The year 2013 was a stellar moment for the rare grand complication, as the SIHH quickly demonstrated. Not only did A. Lange & Söhne present its oeuvre, but to celebrate the twentieth anniversary of the sporty, contemporary Royal Oak Offshore, Audemars Piguet also introduced one of these complex masterpieces.
This automatic timepiece includes three of the traditional complications that a watch earning the right to this title should include: minute repeater, perpetual calendar, and (split-seconds) chronograph. The latter, in fact, has most unusually been included as a rattrapante in all of the brand’s grand complications since 1882. Though throughout its long history Audemars Piguet has focused on the traditional side of horology; the advent of the evergreen Royal Oak – the first luxury sports watch – in 1972 added a distinctly sporty side to this manufacture’s classic offerings.
It seemed like one of the best-kept secrets of Baselworld 2013. Perhaps the newness of the refurbished fair itself overshadowed the news of Ulysse Nardin’s five new in-house calibers; perhaps it was simply the overwhelming novelty of the Stranger timepiece that stole the show. Either way, this brand continued its quiet climb into the circle of major players with a whopping 11 new watches at the world’s largest watch fair, about half of which boast in-house movements outfitted with the brand’s pioneering silicon escapement technology.
When MB&F launched its Legacy Machine collection in 2011 with LM1, it was with no small amount of trepidation. The young brand had quickly developed an excellent reputation and passionate following by creating avant-garde Horological Machines, and it certainly wasn’t a given that round watches featuring a reinterpretation of traditional complications would be as well accepted.
Retrospective: One of the most significant watches of 2013 was Urwerk’s EMC. And it’s no wonder why, as it features an integrated optical timing sensor, on-board generator, fold-out winding handle (to power the optical timing sensor), precision delta indication, and on the back a user-friendly timing adjustment screw. As if that’s not enough, EMC also happens to have Urwerk’s first in-house movement.
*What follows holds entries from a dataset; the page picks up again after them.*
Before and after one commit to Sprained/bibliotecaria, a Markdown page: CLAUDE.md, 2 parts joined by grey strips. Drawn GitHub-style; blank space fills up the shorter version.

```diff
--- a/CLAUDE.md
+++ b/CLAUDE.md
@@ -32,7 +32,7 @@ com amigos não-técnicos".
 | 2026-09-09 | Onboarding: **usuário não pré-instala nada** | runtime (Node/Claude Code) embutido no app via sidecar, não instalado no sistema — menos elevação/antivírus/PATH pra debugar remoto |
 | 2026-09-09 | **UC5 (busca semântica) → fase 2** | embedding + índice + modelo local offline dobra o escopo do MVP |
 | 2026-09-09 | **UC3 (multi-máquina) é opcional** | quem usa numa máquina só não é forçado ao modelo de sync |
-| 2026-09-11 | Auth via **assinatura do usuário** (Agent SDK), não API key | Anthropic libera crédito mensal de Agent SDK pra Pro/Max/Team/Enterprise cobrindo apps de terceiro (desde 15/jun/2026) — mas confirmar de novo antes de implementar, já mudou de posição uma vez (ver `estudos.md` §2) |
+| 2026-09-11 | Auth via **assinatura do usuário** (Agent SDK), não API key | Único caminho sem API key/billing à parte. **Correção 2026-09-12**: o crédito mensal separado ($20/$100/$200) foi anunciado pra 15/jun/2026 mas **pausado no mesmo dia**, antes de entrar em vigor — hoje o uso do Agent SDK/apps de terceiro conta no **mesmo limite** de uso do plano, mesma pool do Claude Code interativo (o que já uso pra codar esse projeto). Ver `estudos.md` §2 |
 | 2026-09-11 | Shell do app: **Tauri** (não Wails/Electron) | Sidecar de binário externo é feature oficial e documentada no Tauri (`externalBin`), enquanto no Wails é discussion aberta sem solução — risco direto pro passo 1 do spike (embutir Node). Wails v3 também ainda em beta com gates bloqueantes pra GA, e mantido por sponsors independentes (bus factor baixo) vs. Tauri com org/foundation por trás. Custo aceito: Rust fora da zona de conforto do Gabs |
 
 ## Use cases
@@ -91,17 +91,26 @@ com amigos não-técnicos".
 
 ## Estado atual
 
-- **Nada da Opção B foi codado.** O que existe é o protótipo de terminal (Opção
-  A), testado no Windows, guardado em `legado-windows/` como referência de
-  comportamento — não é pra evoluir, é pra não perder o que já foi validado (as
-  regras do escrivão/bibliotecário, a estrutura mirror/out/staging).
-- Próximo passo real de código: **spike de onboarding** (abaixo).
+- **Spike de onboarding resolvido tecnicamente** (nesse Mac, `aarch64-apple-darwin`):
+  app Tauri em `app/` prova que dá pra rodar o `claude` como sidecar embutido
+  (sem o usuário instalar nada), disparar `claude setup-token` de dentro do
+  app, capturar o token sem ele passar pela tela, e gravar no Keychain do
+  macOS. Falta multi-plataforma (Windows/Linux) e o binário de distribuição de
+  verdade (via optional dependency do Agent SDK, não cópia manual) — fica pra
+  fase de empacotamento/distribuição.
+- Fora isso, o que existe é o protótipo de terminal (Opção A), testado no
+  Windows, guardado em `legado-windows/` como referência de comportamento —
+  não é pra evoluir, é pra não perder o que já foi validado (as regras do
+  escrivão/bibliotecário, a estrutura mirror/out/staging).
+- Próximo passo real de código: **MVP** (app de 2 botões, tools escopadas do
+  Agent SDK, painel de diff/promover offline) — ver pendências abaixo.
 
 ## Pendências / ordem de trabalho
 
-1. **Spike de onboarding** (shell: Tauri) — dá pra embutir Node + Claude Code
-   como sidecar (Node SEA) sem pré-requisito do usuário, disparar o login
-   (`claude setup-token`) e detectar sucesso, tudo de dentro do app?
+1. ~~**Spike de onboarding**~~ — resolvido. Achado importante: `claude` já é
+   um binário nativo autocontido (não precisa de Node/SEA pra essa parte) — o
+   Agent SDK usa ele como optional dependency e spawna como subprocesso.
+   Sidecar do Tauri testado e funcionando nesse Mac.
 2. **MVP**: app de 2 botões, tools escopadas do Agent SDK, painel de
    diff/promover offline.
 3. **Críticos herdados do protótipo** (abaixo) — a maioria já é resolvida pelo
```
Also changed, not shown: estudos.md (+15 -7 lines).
Traditionally, the right to be called a grand complication is reserved for timepieces containing at least three of horology’s most difficult complications: a chronograph or split-seconds chronograph; an astronomical complication such as a perpetual calendar; and a striking complication, e.g repeater or sonnerie. Naturally, these rules are unwritten and therefore subject to interpretation.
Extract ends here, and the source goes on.